There is a checklist for figuring out if someone is a psychopath. Solider ticks off pretty much all the boxes. He’s a racist. He kills indiscriminately. He is cunning and callous. He deals drugs, and he will do anything to get what he wants. Soldier is impatient, intimidating, and tyrannical. He likes to take risks: Like breaking into a stranger’s house, have sex there, and hope they return home so he has a reason to kill them. He has no problem with extreme violence. In fact, it’s a big turn-on for him. The only thing that keeps him from being over the top is his love for his girlfriend, Angel. The fact that he can feel an emotion shows he isn’t a completely lost soul. It makes him a creepier individual when he drives nails through a woman’s hand. Unlike most psychopaths, he understands emotion and pain and does it anyway. Jimmi Simpson, decked in a nerdy checkered shirt and glasses, plays Soldier with unhinged charisma. You are never sure which wall he is going to bounce off next. Whether he is in a diner in broad daylight or in a field at midnight, Soldier could lethally strike. You gotta give it up to Soldier. He does it with style. Who else puts on a tape of electronica and dances for his captives before a torture session?
In an age where the Feds are actually investigating sexism in Hollywood, more and more women are taking charge and making their mark. Not satisfied with the damsel in distress, or happy housewife role, women are creating roles where they get to play bloodthirsty killers or off kilter kooks. Someone has to represent us.
Here’s to the Fempire. The kick ass ladies of the small screen, who steal scenes, hearts, and sometimes organs and refuse to go quietly into the night. I raise my glass to you wonderful weirdos. Long may your character arcs and seasons reign.
Here are some of the best female bad asses, villains, and weirdos broadcasting and streaming right now. Spoilers ahead. Don’t say you weren’t warned about the awesome.
Angel (Polly McIntosh) HAP AND LEONARD
I’d give Angel a mention just for the outfits alone. Anyone who can rock fluorescent pink tights, a latex body suit, and a Mohawk in the wilds of Tennessee is already a major bad ass. Add to that Angel’s bloodlust and you have some kind of punk princess monster -Peaches if she went on a killing spree. Angel travels with her boyfriend Soldier, inflicting as much pain as possible. She’s good with a crossbow and even better at strangling a man with her thighs. In fact, you don’t ever want to let her get that close or you’re done for. Like the song goes: psycho killer….run, run, run, run away.
James Purefoy and Michael K. Williams as the titular HAP AND LEONARD (James Minchin/SundanceTV)

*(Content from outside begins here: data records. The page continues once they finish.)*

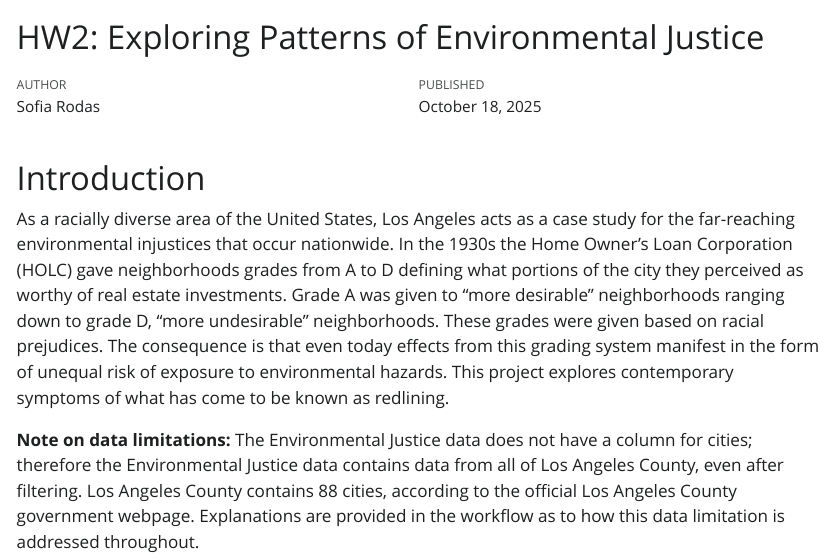
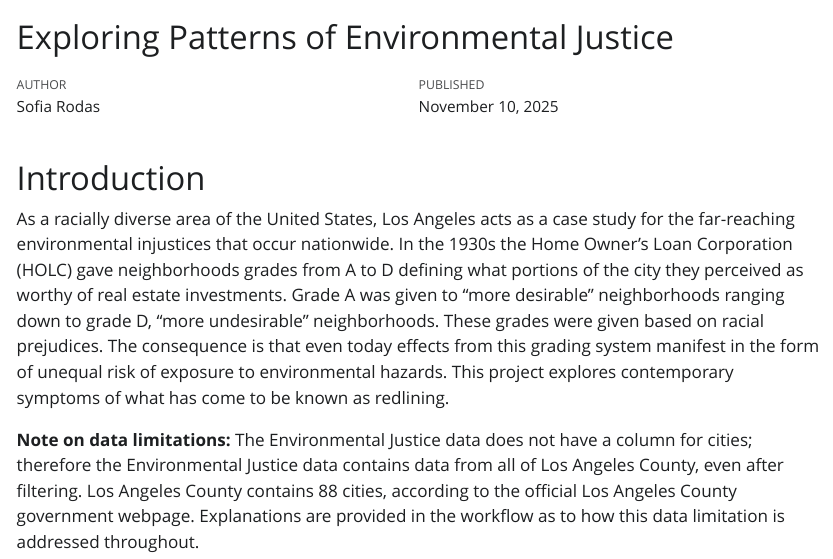
Before and after one commit to sofiiir/eds223-hw2, a Quarto document (hw2-exploring-ej-patterns.qmd): the page in a window 1100 px wide, from its top. The pictures show the output file hw2-exploring-ej-patterns.html that the author committed with the source, opened offline; Quarto's library style sheets are replaced by a plain one without menus; long lines of code are wrapped.

```diff
--- a/hw2-exploring-ej-patterns.qmd
+++ b/hw2-exploring-ej-patterns.qmd
@@ -1,7 +1,7 @@
 ---
-title: "HW2: Exploring Patterns of Environmental Justice"
+title: "Exploring Patterns of Environmental Justice"
 author: "Sofia Rodas"
-date: October 18, 2025
+date: November 10, 2025
 format: html
 message: false
 warning: false
```
Also changed, not shown: hw2-exploring-ej-patterns.html.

But summer 2016 has blessed us with a hot streak of sweaty, pulpy crime TV, and it deserves to be celebrated before it goes out in a hail of bullets.
Add to that the news that SundanceTV plans to lean further into East Texas noir with a second season of Hap and Leonard. It’s a crime wave, set to the reassuring rhythms of fluff and/or prestige.